I got an uncorrected advance reader copy at Bouchercon this year, but it was from a freebie table, meaning there is zero chance of bias.
Up front this is definitely an uncorrected ARC and I sincerely hope that someone not only corrects the grammatical and punctuational errors, but the huge, gaping plot error.
Briefly as possible: Lady Dunbridge's friend's husband is murdered. Lady D and friend find a hidden safe deposit box key in a safe, and checking the box they find thousand of dollars in cash, which they take out and hide. At the denouement it is revealed that he had this cash with him when he died, that the murderer took it after shooting him. Which would make it impossible for Lady D and friend to find it in his safe deposit box afterward. I mean, I'm pretty sure the murderer didn't kill him, take his money, and then return it to the victim's safe deposit box for the two women to find.
Those issues aside, it's not a bad read. Lady Dunbridge is an interesting mix of traditionalist and modernist, in much the same way I'd bet a lot of women were at the turn of the century, just before WWI. Her morality has left the Victorian Age behind, but her pragmatism has her actively searching for a new husband who can maintain her in the lifestyle befitting her Countess title. That she decides to do that in America is a slight twist on an old theme.
Some of the secondary characters are all written to be interesting in their own right, with Lady D's ladies maid being a downright lady of mystery with some mad and disconcerting skills. Others are more cardboard prop-ish; either they have more development planned in future books (?) or they weren't meant to be more than props.
There's no romance, although the Countess is plenty interested, and there's heavy foreshadowing of mysterious men and sadly, a possible love triangle. Nothing specific, just inferences that can be made from inescapable tropes.
The plot, other than the train-sized hole running through the end of it, was pretty interesting.
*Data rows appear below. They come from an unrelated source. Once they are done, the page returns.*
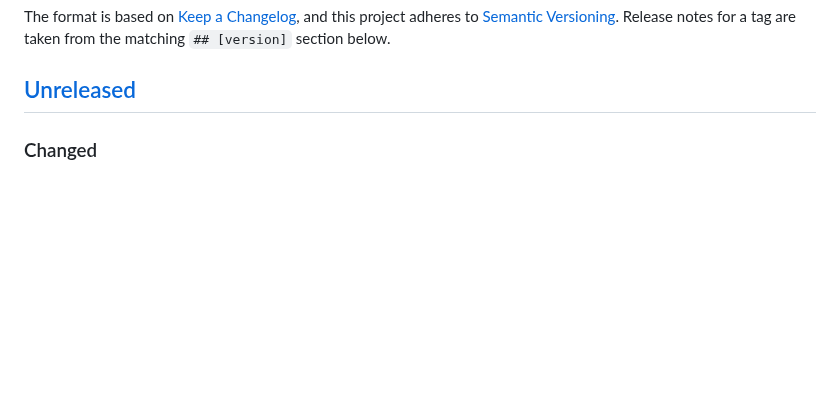
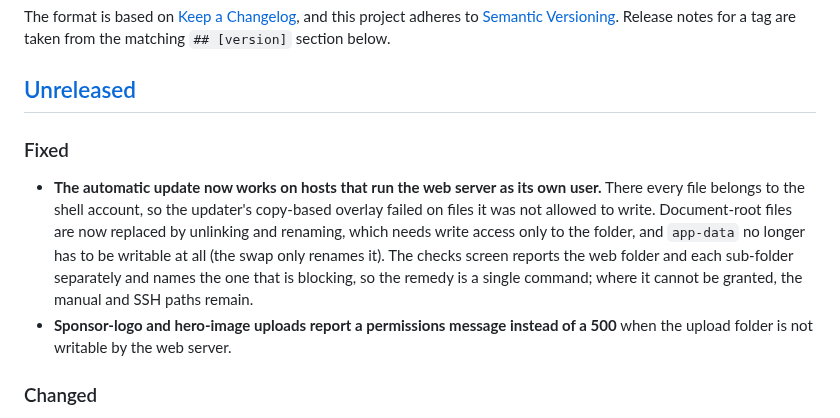
Before and after one commit to delight-f/bcoem-next, a Markdown page: CHANGELOG.md, the part around the change. Drawn GitHub-style; blank space fills up the shorter version.

Commit message:
docs(changelog): note the host-compatibility fixes

```diff
--- a/CHANGELOG.md
+++ b/CHANGELOG.md
@@ -7,6 +7,19 @@ and this project adheres to [Semantic Versioning](https://semver.org/spec/v2.0.0
 Release notes for a tag are taken from the matching `## [version]` section below.
 
 ## [Unreleased]
+
+### Fixed
+
+- **The automatic update now works on hosts that run the web server as its own
+  user.** There every file belongs to the shell account, so the updater's
+  copy-based overlay failed on files it was not allowed to write. Document-root
+  files are now replaced by unlinking and renaming, which needs write access
+  only to the folder, and `app-data` no longer has to be writable at all (the
+  swap only renames it). The checks screen reports the web folder and each
+  sub-folder separately and names the one that is blocking, so the remedy is a
+  single command; where it cannot be granted, the manual and SSH paths remain.
+- **Sponsor-logo and hero-image uploads report a permissions message instead of
+  a 500** when the upload folder is not writable by the web server.
 
 ### Changed
 
```
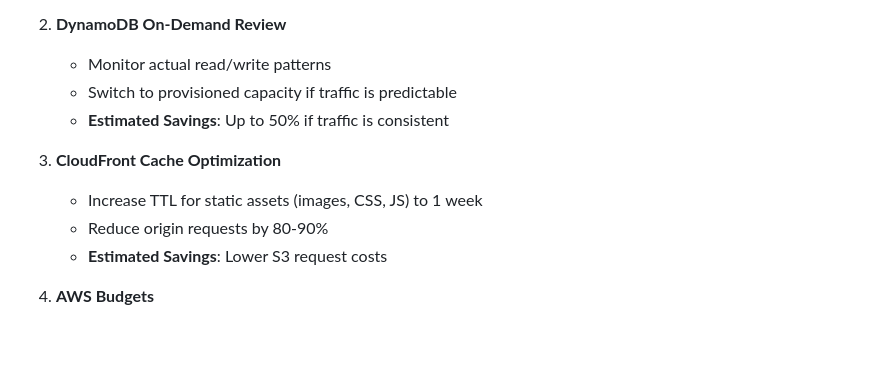
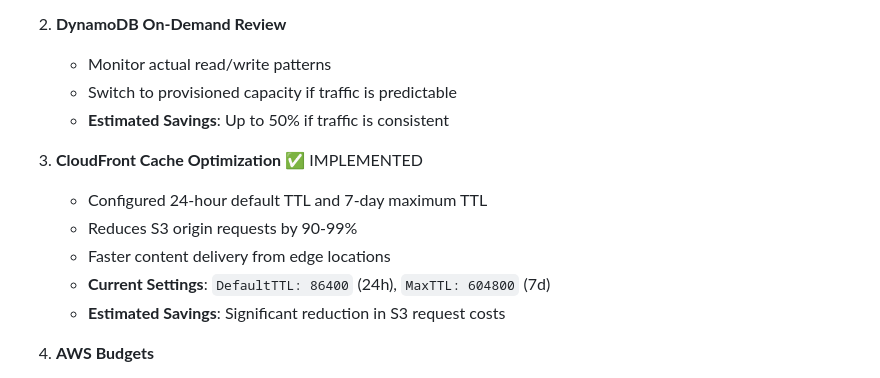
Before and after one commit to macagod/cloud-resume-challenge, a Markdown page: README.md, the part around the change. Drawn GitHub-style; blank space fills up the shorter version.

Commit message:
docs: Update README to reflect CloudFront TTL optimization

```diff
--- a/README.md
+++ b/README.md
@@ -408,10 +408,12 @@ Runtime.ExitError
    - Switch to provisioned capacity if traffic is predictable
    - **Estimated Savings**: Up to 50% if traffic is consistent
 
-3. **CloudFront Cache Optimization**
-   - Increase TTL for static assets (images, CSS, JS) to 1 week
-   - Reduce origin requests by 80-90%
-   - **Estimated Savings**: Lower S3 request costs
+3. **CloudFront Cache Optimization** ✅ IMPLEMENTED
+   - Configured 24-hour default TTL and 7-day maximum TTL
+   - Reduces S3 origin requests by 90-99%
+   - Faster content delivery from edge locations
+   - **Current Settings**: `DefaultTTL: 86400` (24h), `MaxTTL: 604800` (7d)
+   - **Estimated Savings**: Significant reduction in S3 request costs
 
 4. **AWS Budgets**
    - Set up budget alerts at $5, $10, $20 thresholds
```
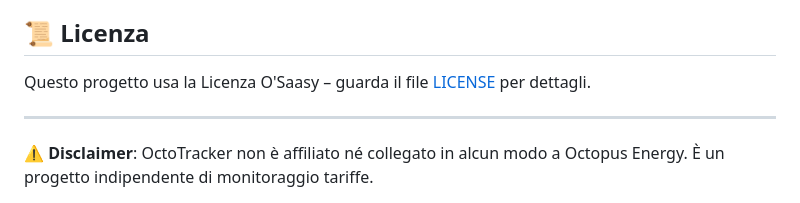
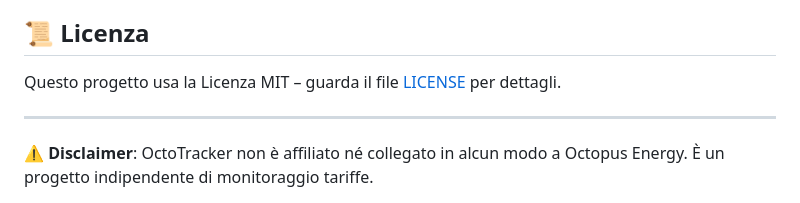
Before and after one commit to dstmrk/octotracker, a Markdown page: README.md, the part around the change. GitHub-like rendering.

```diff
--- a/README.md
+++ b/README.md
@@ -500,7 +500,7 @@ docker compose version
 
 ## 📜 Licenza
 
-Questo progetto usa la Licenza O'Saasy – guarda il file [LICENSE](LICENSE) per dettagli.
+Questo progetto usa la Licenza MIT – guarda il file [LICENSE](LICENSE) per dettagli.
 
 ---
 
```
In a very weird coincidence, the book centered on horse-racing; the Belmont Stakes, specifically. (I was completely unaware of this when I picked it up to read.) It was an interesting story, and I loved the tie in with Doyle's Silver Blaze (which, towards the end of the book became Silver Blade, something I really hope they catch before publication). It could have been a tighter story - it did drag a bit in the middle - but overall, it held my attention.
I'd probably read another one if it comes across my radar; there's enough here to show promise.
I'll use this book for my Melbourne Cup Day Festive Task, since it's been handed to me. (Read a book about horses or a horse on the cover.)